Vatican City - Thou shall not
pollute the Earth. Thou shall beware genetic manipulation.
Modern times bring with them modern sins. So the Vatican has
told the faithful that they should be aware of "new" sins such
as causing environmental blight.
The guidance came at the weekend when Archbishop Gianfranco
Girotti, the Vatican's number two man in the sometimes murky
area of sins and penance, spoke of modern evils.
Asked what he believed were today's "new sins", he told the
Vatican newspaper L'Osservatore Romano that the greatest danger
zone for the modern soul was the largely uncharted world of
"(Within bioethics) there are areas where we absolutely must
denounce some violations of the fundamental rights of human
nature through experiments and genetic manipulation whose
outcome is difficult to predict and control," he said.
Stem cell research
The Vatican opposes stem cell research that involves
destruction of embryos and has warned against the prospect of
Girotti, in an interview headlined New Forms of Social
Sin, also listed "ecological" offences as modern evils.
In recent months, Pope Benedict has made several strong
appeals for the protection of the environment, saying issues
such as climate change had become gravely important for the
entire human race.
Under Benedict and his predecessor John Paul, the Vatican
has become progressively "green".
It has installed photovoltaic cells on buildings to produce
electricity and hosted a scientific conference to discuss the
ramifications of global warming and climate change, widely

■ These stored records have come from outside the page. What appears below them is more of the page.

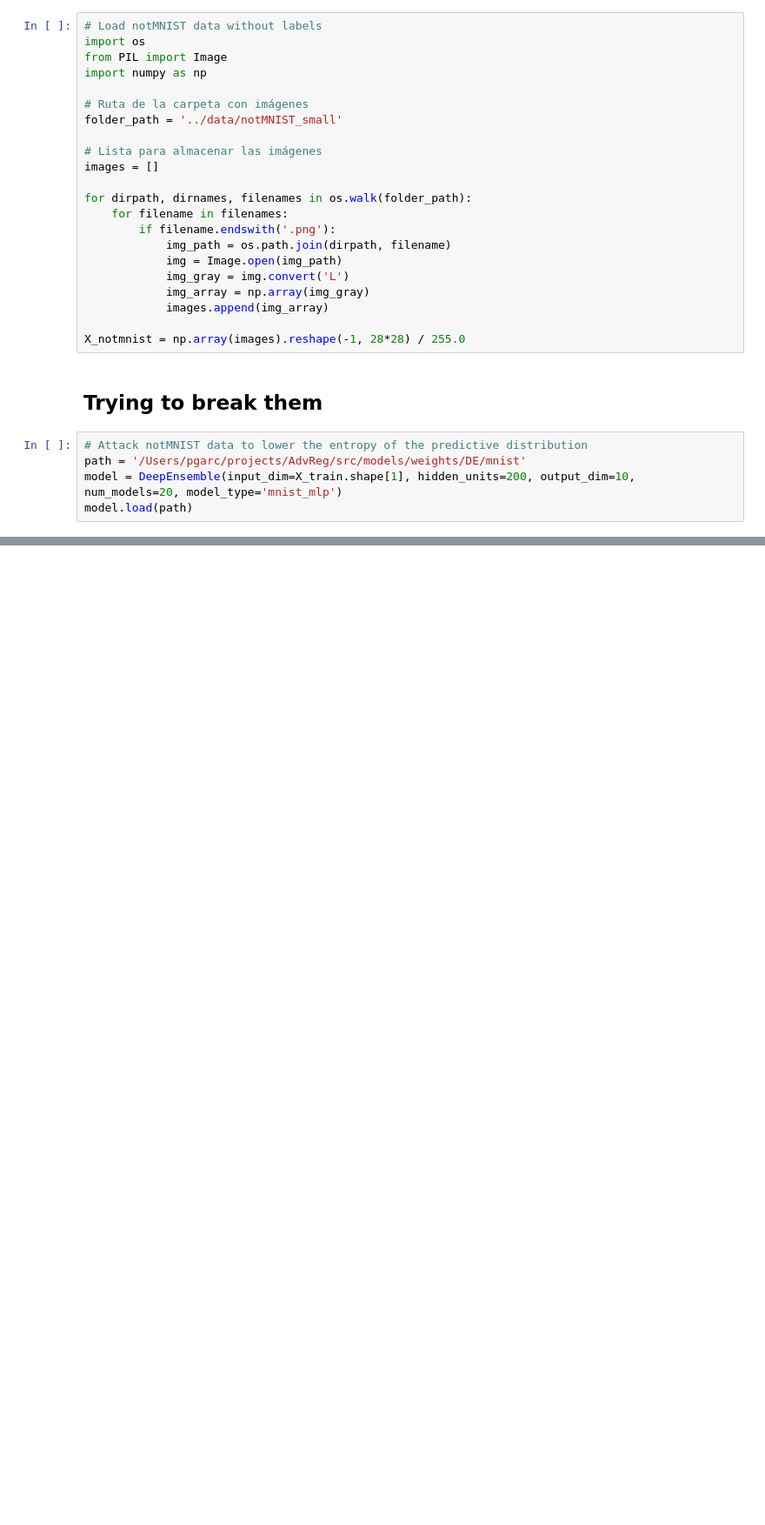
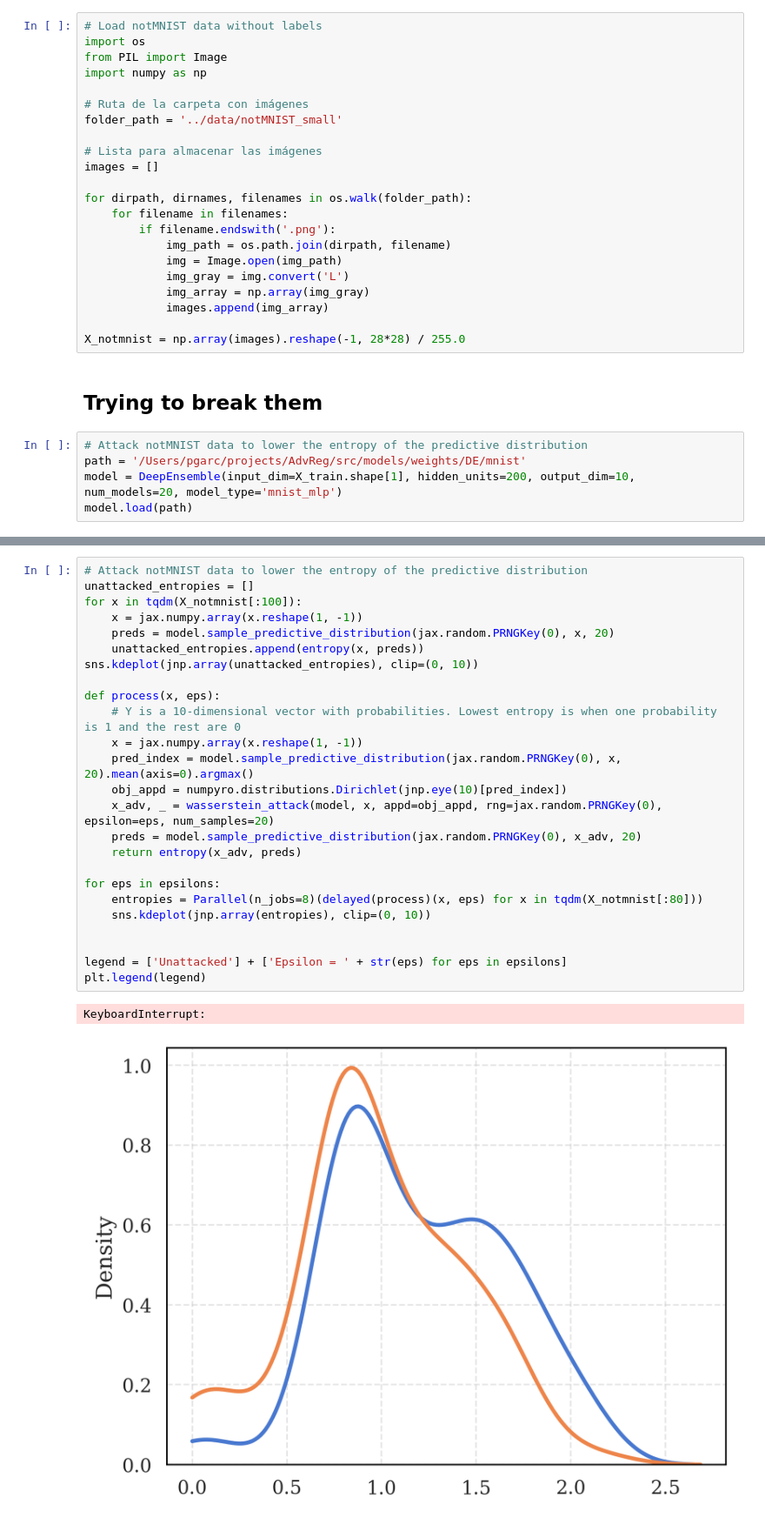
Before and after one commit to pablogarciarce/AdvReg, a Jupyter notebook: notebooks/test_distr_de_wasserstein.ipynb, the cells around one changed output, grey strips where cells are left out. Shown at 87% size. Cells and saved outputs as stored; diff of their text form; blank space fills up the shorter version.

```diff
--- a/notebooks/test_distr_de_wasserstein.ipynb
+++ b/notebooks/test_distr_de_wasserstein.ipynb
@@ -141 +167,29 @@ plt.legend(legend)
+# %%
+# Attack notMNIST data to lower the entropy of the predictive distribution
+unattacked_entropies = []
+for x in tqdm(X_notmnist[:100]):
+    x = jax.numpy.array(x.reshape(1, -1))
+    preds = model.sample_predictive_distribution(jax.random.PRNGKey(0), x, 20)
+    unattacked_entropies.append(entropy(x, preds))
+sns.kdeplot(jnp.array(unattacked_entropies), clip=(0, 10))
+
+def process(x, eps):
+    # Y is a 10-dimensional vector with probabilities. Lowest entropy is when one probability is 1 and the rest are 0
+    x = jax.numpy.array(x.reshape(1, -1))
+    pred_index = model.sample_predictive_distribution(jax.random.PRNGKey(0), x, 20).mean(axis=0).argmax()
+    obj_appd = numpyro.distributions.Dirichlet(jnp.eye(10)[pred_index])
+    x_adv, _ = wasserstein_attack(model, x, appd=obj_appd, rng=jax.random.PRNGKey(0), epsilon=eps, num_samples=20)
+    preds = model.sample_predictive_distribution(jax.random.PRNGKey(0), x_adv, 20)
+    return entropy(x_adv, preds)
+
+for eps in epsilons:
+    entropies = Parallel(n_jobs=8)(delayed(process)(x, eps) for x in tqdm(X_notmnist[:80]))
+    sns.kdeplot(jnp.array(entropies), clip=(0, 10))
+
+
+legend = ['Unattacked'] + ['Epsilon = ' + str(eps) for eps in epsilons]
+plt.legend(legend)
+# %% [output]
+KeyboardInterrupt:
+[figure, added]
 # %%
```
Also changed, not shown: parts of 6 cells of this notebook, 25 other files.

blamed on human use of fossil fuels.
Girotti, who is number two in the Vatican "Apostolic
Penitentiary," which deals with matter of conscience, also
listed drug trafficking and social and economic injustices as
But Girotti also bemoaned that fewer and fewer Catholics go
to confession at all.
He pointed to a study by Milan's Catholic University that
showed that up to 60% of Catholic faithful in Italy
stopped going to confession.
In the sacrament of Penance, Catholics confess their sins to
a priest who absolves them in God's name.
But the same study by the Catholic University showed
that 30% of Italian Catholics believed that there was no need for
a priest to be God's intermediary and 20% felt
uncomfortable talking about their sins to another person.